1-DSCF3038 1-DSCF3057

Weapons included spears, swords, axes and dane-axes to name a few. I should point out that these guys train regularly and have to pass assessments before they can fight on the battlefield. Health and safety has to take precedence.

1-DSCF3047        1-DSCF3043

The basic premise is simple; each team is given a flag and the aim of the battle is to engage the other teams and win their flag. Score is kept and the winners are the team that has taken the most flags for the duration of the battle.

1-DSCF3042  1-DSCF3027

With six teams fighting there was a lot going on, and it was hard to keep track of how things were going – just as well there were independent score keepers!
This was the first re-enactment event of 2013 in Ireland, and I believe a good time was had by all – especially in the social gathering after!

Viking days at Birr!!

ImageBirr Castle, Co Offaly; strange location for a viking adventure, but the Fingal Living History Society had been asked to put on a viking village display at the National Game & Country Fair in 2011, so we found ourselves camped next to this spectacular castle. It is the home of the seventh Earl of Ross and his family, so the residential areas of the castle are not open to the public.

ImageAs the Fingal folks set up the little village, Bob soon had our tent and viking bed up! After years of sleeping on the floor of the tent I had finally put my foot down and decided that I needed a bit of comfort; I am a viking lady after all!! It proved to be a very comfy addition to our home from home!

Image

For the weekend, Fingal put on a living history display of how a viking village would have been. The group re-creates a viking tented settlement; this is something that they are excellent at. There are cooking displays, net making, the armory, bone and antler carving, nalbinding and hand crafts and a blacksmith to mention just a few of the activities on show.

ImageFingal also provided a viking fight display at Birr. This highlighted the weapons that the vikings would have  used and the way that they would have fought.
It’s a wonderful spectacle that also has an educational side to it! The lads explained about the different weapons, the way they were used and also the infamous shield wall. And yes those swords are made of steel – but they are blunted for safety purposes!

ImageWe escaped from the village from time to time. There was so much to see; displays in the main arena, the Tudor village next door and the gardens are spectacular! I particularly loved the waterside areas; very tranquil.

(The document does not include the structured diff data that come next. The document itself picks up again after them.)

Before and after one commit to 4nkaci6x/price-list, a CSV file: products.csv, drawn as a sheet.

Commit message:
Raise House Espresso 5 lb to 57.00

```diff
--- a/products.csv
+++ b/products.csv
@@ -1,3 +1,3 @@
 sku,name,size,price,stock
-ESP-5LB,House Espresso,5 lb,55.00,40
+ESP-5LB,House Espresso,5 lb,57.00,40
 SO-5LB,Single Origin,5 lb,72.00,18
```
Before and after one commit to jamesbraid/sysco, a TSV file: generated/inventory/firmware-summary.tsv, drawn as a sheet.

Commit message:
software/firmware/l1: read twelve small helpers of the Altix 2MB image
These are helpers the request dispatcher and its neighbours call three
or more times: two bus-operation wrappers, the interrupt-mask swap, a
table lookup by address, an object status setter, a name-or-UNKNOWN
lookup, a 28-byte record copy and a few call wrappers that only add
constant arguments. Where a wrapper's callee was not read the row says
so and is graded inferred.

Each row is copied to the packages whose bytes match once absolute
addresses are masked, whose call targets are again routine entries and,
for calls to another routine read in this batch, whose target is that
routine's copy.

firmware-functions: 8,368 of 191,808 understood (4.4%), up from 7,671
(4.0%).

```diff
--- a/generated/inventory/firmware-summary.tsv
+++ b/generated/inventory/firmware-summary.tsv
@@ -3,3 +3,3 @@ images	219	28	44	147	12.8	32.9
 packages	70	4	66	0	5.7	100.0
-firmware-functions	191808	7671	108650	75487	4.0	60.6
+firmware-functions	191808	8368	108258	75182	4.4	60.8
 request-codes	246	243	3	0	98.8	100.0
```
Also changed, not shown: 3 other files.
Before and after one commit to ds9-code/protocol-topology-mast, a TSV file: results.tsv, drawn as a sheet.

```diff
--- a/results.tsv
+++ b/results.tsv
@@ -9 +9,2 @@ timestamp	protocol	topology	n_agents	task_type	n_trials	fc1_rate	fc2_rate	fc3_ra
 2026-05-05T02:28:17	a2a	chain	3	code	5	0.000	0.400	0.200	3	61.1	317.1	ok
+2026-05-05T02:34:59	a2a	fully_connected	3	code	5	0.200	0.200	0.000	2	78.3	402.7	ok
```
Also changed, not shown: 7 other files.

DSCF0198

In a corner of the field we made a wonderful discovery; boar! A local farmer had started to farm them and was selling the meat to selected butchers and restaurants in Ireland.He’s brought some to the Game Fair as a display.

DSCF0186 DSCF0190

Watching these boar dig through the turf was amazing; those snouts are really strong and they had ploughed up their pen pretty thoroughly!
If you have never tried boar, it’s like a game version of pork, but much richer and drier than pork.
He gave us some to take home; I roasted it with some cider and apples added to the pot ………… it was absolutely delicious! Quite dry as there was very little fat in the meat – but very tasty.

And our nights were filled with campfires and song – great time had by all!!!

DSCF0084-001